→ **ACTIVITY**:
Report every line below that holds the word "scss".

→ **INPUT FOR THIS TASK**:
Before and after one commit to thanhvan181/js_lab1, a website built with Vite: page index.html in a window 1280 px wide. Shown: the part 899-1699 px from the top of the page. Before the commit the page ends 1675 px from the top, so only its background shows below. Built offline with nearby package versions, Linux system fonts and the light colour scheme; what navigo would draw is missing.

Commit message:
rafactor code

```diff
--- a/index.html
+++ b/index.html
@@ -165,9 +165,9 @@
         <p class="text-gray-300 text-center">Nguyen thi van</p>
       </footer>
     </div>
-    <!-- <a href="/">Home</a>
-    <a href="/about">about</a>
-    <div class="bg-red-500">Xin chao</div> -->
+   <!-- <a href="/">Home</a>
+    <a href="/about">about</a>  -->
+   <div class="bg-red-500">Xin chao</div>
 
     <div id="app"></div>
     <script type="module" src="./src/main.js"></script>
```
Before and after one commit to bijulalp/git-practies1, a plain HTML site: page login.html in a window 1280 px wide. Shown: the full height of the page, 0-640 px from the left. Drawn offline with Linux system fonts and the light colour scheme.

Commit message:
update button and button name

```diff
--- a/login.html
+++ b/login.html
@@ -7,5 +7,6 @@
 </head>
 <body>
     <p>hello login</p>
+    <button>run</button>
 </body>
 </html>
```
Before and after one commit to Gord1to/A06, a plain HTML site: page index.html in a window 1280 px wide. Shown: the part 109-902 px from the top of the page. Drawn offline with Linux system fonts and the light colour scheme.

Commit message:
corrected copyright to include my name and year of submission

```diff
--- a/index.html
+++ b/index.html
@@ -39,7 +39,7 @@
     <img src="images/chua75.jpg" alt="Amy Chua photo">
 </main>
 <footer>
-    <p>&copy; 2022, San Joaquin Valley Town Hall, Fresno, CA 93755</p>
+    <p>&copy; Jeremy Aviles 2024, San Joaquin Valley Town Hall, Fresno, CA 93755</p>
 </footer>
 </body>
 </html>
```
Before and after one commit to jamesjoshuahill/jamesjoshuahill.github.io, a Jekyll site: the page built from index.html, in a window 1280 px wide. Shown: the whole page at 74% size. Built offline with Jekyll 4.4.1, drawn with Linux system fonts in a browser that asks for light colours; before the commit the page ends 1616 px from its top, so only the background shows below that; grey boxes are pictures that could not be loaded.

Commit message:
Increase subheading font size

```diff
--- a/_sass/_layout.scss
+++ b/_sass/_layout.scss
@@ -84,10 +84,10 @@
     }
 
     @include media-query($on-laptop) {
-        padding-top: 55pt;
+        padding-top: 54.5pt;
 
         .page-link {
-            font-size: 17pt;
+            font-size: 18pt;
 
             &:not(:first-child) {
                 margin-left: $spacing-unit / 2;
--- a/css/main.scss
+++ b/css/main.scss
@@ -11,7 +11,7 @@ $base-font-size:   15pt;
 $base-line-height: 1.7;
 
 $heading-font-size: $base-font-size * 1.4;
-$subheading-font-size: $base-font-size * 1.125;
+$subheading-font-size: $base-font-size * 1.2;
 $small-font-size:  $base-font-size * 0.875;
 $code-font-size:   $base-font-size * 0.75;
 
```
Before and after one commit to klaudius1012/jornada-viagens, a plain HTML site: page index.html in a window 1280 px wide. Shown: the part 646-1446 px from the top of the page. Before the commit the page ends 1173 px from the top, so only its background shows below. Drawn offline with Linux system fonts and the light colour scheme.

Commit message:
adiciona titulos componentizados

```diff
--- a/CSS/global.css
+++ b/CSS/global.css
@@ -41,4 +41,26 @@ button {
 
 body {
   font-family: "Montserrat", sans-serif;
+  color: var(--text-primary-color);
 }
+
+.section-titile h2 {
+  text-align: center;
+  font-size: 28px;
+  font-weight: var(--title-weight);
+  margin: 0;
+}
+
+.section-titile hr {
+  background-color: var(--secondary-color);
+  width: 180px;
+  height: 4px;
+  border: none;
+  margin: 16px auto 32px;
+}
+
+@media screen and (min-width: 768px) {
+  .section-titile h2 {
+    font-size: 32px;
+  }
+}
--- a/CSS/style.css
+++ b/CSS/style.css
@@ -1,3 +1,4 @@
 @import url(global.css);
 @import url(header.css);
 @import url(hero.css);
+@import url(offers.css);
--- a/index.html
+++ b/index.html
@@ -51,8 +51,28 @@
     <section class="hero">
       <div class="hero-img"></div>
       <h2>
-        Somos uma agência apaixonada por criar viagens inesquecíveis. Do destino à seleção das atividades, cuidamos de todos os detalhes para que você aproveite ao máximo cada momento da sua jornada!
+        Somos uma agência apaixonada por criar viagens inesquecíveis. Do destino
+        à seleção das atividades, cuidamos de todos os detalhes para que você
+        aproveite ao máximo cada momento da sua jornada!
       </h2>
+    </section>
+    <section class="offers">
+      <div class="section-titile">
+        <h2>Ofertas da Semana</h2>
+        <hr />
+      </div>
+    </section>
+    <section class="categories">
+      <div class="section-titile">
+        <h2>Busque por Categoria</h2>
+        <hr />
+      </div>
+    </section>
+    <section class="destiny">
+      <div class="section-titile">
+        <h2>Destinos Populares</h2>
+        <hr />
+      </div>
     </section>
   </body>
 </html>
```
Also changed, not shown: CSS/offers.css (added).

→ **SOLUTION FOR THIS TASK**:
--- a/_sass/_layout.scss
+++ b/_sass/_layout.scss
--- a/css/main.scss
+++ b/css/main.scss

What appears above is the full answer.